If you know your dog ate chocolate, call your veterinarian immediately. Even if you don’t know exactly how much chocolate your dog ate, do your best to estimate the amount and provide details on the type of chocolate. If they ate a bag of chocolate, for instance, consider how full the bag was before and after the dog got to it. If they consumed a tray of brownies, dig the brownie mix box out of the recycling to check the ingredients list and quantities. If you need to bring your dog to the vet for further evaluation or treatment, bring the chocolate packaging with you! You want to provide your veterinarian with as much information as possible so they can make the most accurate diagnosis and treatment plan.

If there is no material evidence that your dog ate chocolate, but they are experiencing any of the following signs, take your dog to the vet.

Signs of chocolate poisoning in dogs:

  • Vomiting
  • Diarrhea
  • Tremors
  • Seizures
  • Rapid breathing/panting
  • Weakness
  • Increased heart rate

What to expect when you take your dog to the vet for chocolate poisoning

Once you get your dog to the vet, and as long as it’s only been a few hours (8 hours tops) since they ate chocolate and it’s still in their stomach, your veterinarian will most likely induce vomiting to get the chocolate out of their system. Depending on the severity of the chocolate poisoning, your dog may need observation or supportive care, but in most cases, once the chocolate is removed from the stomach and the dog is in stable condition, they are free to go home.

Any technique for inducing vomiting at home is dangerous to dogs and cats. For instance, hydrogen peroxide causes stomach ulcers that take up to 2 weeks to heal, which can lead to vomiting, dehydration, and lack of appetite. Always consult your veterinarian when your pet consumes something they shouldn’t – don’t try to treat it yourself.

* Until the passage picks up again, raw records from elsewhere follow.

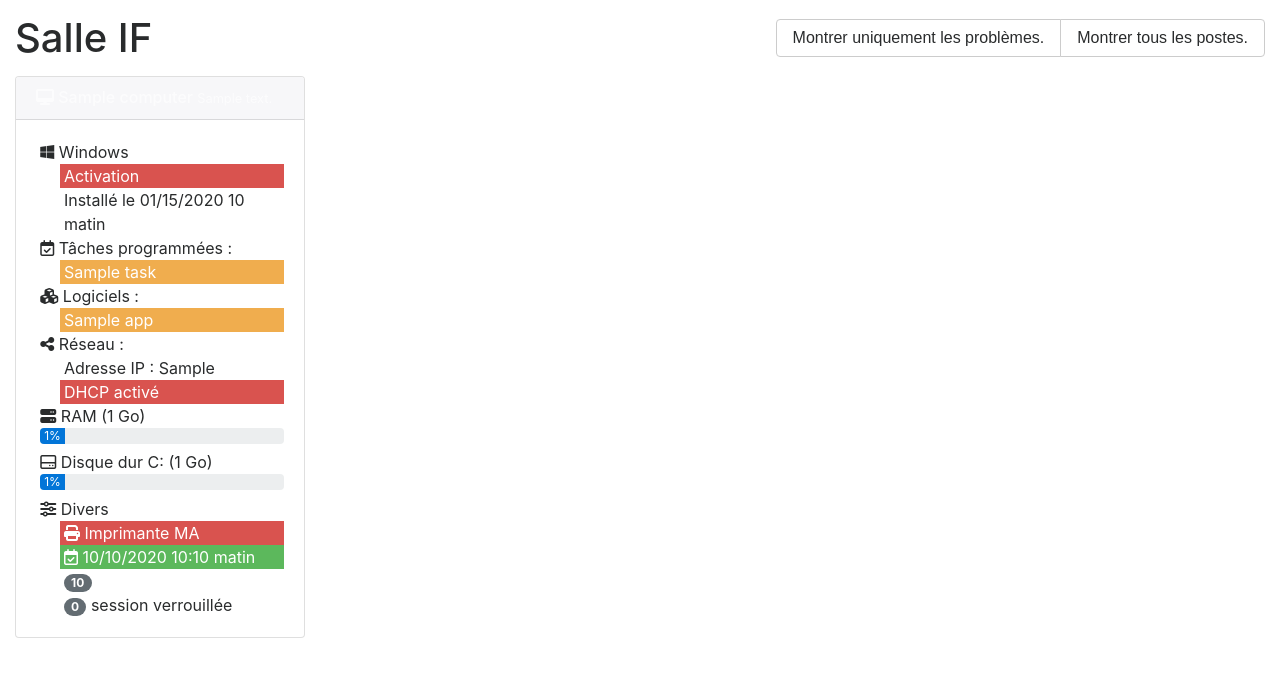
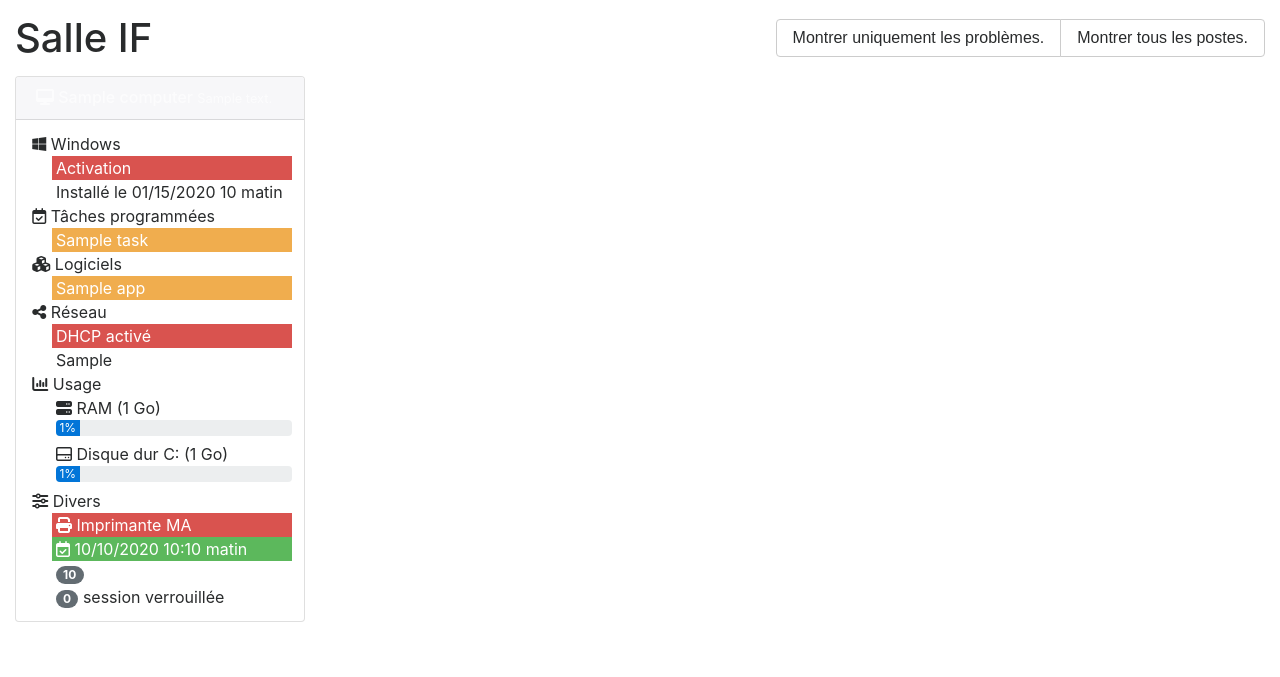
Before and after one commit to BdEINSALyon/dashboard, a Django app: template board/templates/board/computer.html in a window 1280 px wide. Shown: the top 677 px of the page. Run offline with Django 3.2, Linux system fonts and the light colour scheme; the template is opened without the code that fills it: most values are stand-ins (such as "Sample title", 1, 10 or a date in 2020); data that the repository does not hold is empty; some libraries are stand-ins or nearby versions.

Commit message:
Wrap disk and ram usage + less padding in card

```diff
--- a/board/static/board/style.css
+++ b/board/static/board/style.css
@@ -16,6 +16,10 @@ body {
     margin-bottom: 1ex;
 }
 
+.card-block {
+    padding: 0.75rem;
+}
+
 li {
     padding: 0 0 0 0.5ex;
 }
--- a/board/templates/board/computer.html
+++ b/board/templates/board/computer.html
@@ -54,7 +54,7 @@
                                         </li>
                                     </ul>
                                 </li>
-                                <li><i class="fa fa-calendar-check-o"></i> Tâches programmées :
+                                <li><i class="fa fa-calendar-check-o"></i> Tâches programmées
                                     <ul>
                                         {% for _, task in computer.get_sorted_tasks %}
                                             <li data-toggle="tooltip"
@@ -66,7 +66,7 @@
                                         {% endfor %}
                                     </ul>
                                 </li>
-                                <li><i class="fa fa-cubes"></i> Logiciels :
+                                <li><i class="fa fa-cubes"></i> Logiciels
                                     <ul>
                                         {% for _, app in computer.get_sorted_apps %}
                                             <li data-toggle="tooltip"
@@ -79,15 +79,18 @@
                                     </ul>
                                 </li>
                                 {% if status.network %}
-                                    <li><i class="fa fa-share-alt"></i> Réseau :
+                                    <li><i class="fa fa-share-alt"></i> Réseau
                                         <ul>
-                                            <li>Adresse IP : {{ status.network.ip }}</li>
                                             <li class="text-white bg-{% if status.network.dhcp %}success{% else %}danger{% endif %}">
                                             DHCP activé
                                             </li>
+                                            <li>{{ status.network.ip }}</li>
                                         </ul>
                                     </li>
                                 {% endif %}
+                            <li>
+                                <i class="fa fa-bar-chart"></i> Usage
+                                <ul>
                                     <li><i class="fa fa-server"></i> RAM ({{ computer.total_ram }} Go)
                                         <div class="progress">
                                             <div class="progress-bar bg-{{ computer.get_ram_color }}"
@@ -107,6 +110,8 @@
                                                 {{ computer.get_disk_percentage }}%
                                             </div>
                                         </div>
+                                    </li>
+                                </ul>
                             </li>
 
                             <li><i class="fa fa-sliders"></i> Divers
```
Lines whose indentation alone changed are shown as unchanged.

Don’t wait to call your veterinarian and/or bring your dog to the vet if they ate (or you suspect they ate) chocolate. The longer you wait, the more severe their clinical signs may be; once they are experiencing signs like seizures or elevated heart rate, they will need much more advanced medical care to treat the toxicity. Depending on the size of the dog and the amount of chocolate consumed, chocolate toxicity can be fatal, especially if prompt treatment is not pursued.

Avoid an emergency visit to the vet for chocolate toxicity – and the medical bills associated with the visit – by keeping chocolate away from your dog.